» WORK ITEM
Across the entries below, how many lines contain the string "ipynb"? Give only the count.

» RECORDS PROVIDED
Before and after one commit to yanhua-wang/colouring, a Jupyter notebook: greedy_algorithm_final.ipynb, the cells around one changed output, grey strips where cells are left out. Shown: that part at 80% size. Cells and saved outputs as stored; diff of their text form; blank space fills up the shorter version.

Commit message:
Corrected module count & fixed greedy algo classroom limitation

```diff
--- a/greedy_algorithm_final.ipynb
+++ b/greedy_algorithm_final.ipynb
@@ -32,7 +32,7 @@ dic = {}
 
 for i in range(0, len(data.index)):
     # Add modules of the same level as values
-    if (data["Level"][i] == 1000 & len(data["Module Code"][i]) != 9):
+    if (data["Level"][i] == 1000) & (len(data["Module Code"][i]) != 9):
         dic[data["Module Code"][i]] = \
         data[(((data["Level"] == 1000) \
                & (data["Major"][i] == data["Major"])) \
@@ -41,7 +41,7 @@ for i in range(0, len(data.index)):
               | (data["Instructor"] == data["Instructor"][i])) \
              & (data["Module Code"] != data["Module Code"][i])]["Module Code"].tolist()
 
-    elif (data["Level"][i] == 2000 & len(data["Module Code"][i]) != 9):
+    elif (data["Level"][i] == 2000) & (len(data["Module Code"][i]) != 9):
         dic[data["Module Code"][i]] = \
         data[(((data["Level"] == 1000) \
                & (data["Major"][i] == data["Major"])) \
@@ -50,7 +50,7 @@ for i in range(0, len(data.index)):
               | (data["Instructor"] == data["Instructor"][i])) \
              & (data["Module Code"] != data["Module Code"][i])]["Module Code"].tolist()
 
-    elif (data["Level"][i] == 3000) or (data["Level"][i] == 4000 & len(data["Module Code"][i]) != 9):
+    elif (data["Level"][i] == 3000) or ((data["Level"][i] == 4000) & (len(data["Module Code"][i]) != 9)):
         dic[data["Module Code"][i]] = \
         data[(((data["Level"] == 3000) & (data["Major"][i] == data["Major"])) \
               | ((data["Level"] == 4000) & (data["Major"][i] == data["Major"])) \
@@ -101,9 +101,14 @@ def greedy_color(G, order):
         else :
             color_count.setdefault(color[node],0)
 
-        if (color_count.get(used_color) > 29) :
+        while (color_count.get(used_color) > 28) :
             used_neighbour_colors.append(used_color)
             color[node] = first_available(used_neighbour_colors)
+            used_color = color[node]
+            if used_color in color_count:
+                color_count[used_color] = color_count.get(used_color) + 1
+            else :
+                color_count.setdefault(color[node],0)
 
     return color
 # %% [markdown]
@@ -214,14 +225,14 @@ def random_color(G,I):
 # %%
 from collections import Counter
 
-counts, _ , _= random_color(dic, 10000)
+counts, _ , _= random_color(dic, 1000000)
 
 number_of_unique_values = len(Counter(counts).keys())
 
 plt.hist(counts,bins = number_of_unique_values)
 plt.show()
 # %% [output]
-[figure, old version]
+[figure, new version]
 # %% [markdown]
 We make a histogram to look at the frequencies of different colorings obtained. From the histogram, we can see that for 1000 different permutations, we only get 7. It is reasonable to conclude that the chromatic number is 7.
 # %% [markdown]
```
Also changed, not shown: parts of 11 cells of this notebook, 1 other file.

» ANSWER
3